Also, I won­der what they mean by say­ing that a Green New Deal and the Paris Ac­cords are “ex­tremely limited” and that we must go above and be­yond. Maybe they are talk­ing about some of the par­allel is­sues dis­cussed in the other points in their cli­mate change sec­tion, which I will dis­cuss be­low. But if they mean we must do even more to turn our econ­omy green, that seems quite ex­ces­sive. We should re­mem­ber that cli­mate change will not cause ex­tinc­tion of hu­man civ­i­liza­tion. The eco­nomic costs of likely (3°C) warm­ing are var­i­ously es­ti­mated by met­analy­ses at 1.6%, 1-2%, or 9-10%, and economists them­selves have guessed an av­er­age figure of about 10%. Now, be­cause the dam­ages prob­a­bly rise su­per­lin­early with the amount of tem­per­a­ture change, un­cer­tainty about tem­per­a­ture change with small chances of ex­treme im­pacts can dou­ble the ex­pected costs. Th­ese costs also dis­pro­por­tionately harm greater num­bers of poorer peo­ple in the de­vel­op­ing world. Global warm­ing also im­plies a dam­ag­ing tem­po­rary in­crease in tem­per­a­ture var­i­ance, and air pol­lu­tion causes a va­ri­ety of other prob­lems like wors­ened pub­lic health and crop yields, wors­ened child­hood learn­ing, and in­creased crime. So it is a ma­jor prob­lem. But it’s not clear what level of effort would be the right re­sponse. One could go into more de­tail about the costs of Green New Deal-type pro­gram and calcu­la­tions of the so­cial cost of car­bon, plus how to ad­dress the limi­ta­tions of eco­nomic es­ti­mates for set­ting pri­ori­ties; to be brief, I doubt that it would be ap­pro­pri­ate to go ‘above and be­yond’ a Green New Deal and I be­lieve that most policy ex­perts would agree. I rec­og­nize that this is largely a tan­gent about do­mes­tic policy, but if FPGen wants us to im­ple­ment such un­wise (not to men­tion poli­ti­cally im­pos­si­ble) mea­sures as a Su­per-Green-New-Deal be­fore mov­ing for­ward with any sub­stan­tive in­ter­na­tional cli­mate pres­sure, it is a bad foun­da­tion for our in­ter­na­tional cli­mate policy.
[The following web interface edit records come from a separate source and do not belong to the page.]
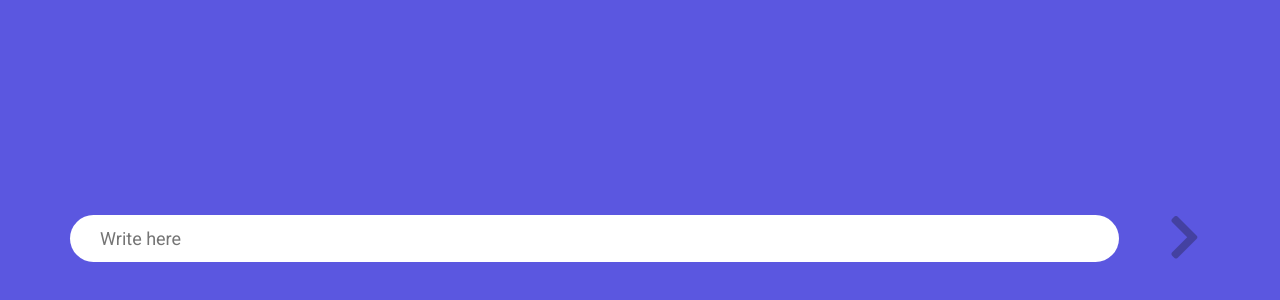
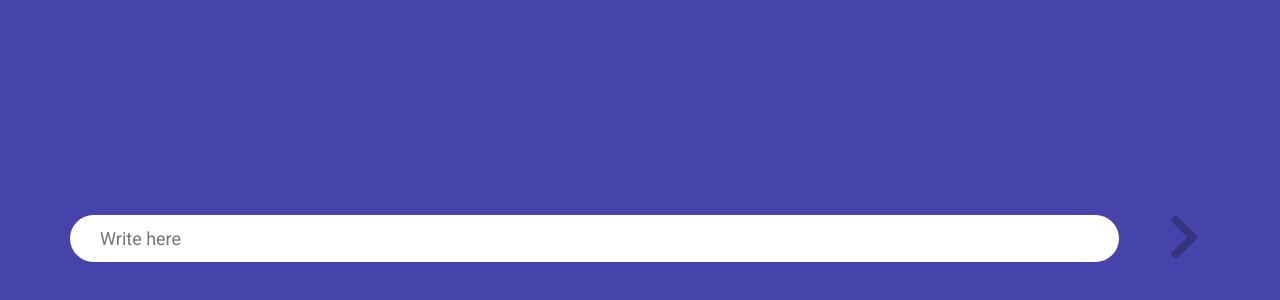
Before and after one commit to davidevignozzi/ng6-chatbot, an Angular app: page / in a window 1280 px wide. Shown: the part 458-758 px from the top of the page. Built offline with nearby package versions, Linux system fonts and the light colour scheme.

Commit message:
background

```diff
--- a/src/styles.css
+++ b/src/styles.css
@@ -7,7 +7,7 @@
     font-family: 'Roboto', sans-serif;
 }
 body{
-    background-color: #5b57e0;
+    background-color: #4643ab;
     height: calc(100vh - (65px + 80px));
 }
 .container{
```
Also, I’m not sure if FPGen rec­og­nizes that in­ter­na­tional efforts don’t have to be co­er­cive or harm­ful. We can es­tab­lish co­op­er­a­tive ini­ti­a­tives, and provide tech­ni­cal and fi­nan­cial as­sis­tance for de­ploy­ing greener tech­nol­ogy. Many in­dus­tri­al­iz­ing coun­tries would be more than will­ing to seek our help here, there is noth­ing ‘un­just’ about it. This will un­doubt­edly con­sti­tute the ma­jor­ity of our in­ter­na­tional en­gage­ment on cli­mate policy, rather than any­thing strong-armed. Why is it not in­cluded? They do seem to men­tion some­thing similar in their ‘trade’ sec­tion, which I will dis­cuss later.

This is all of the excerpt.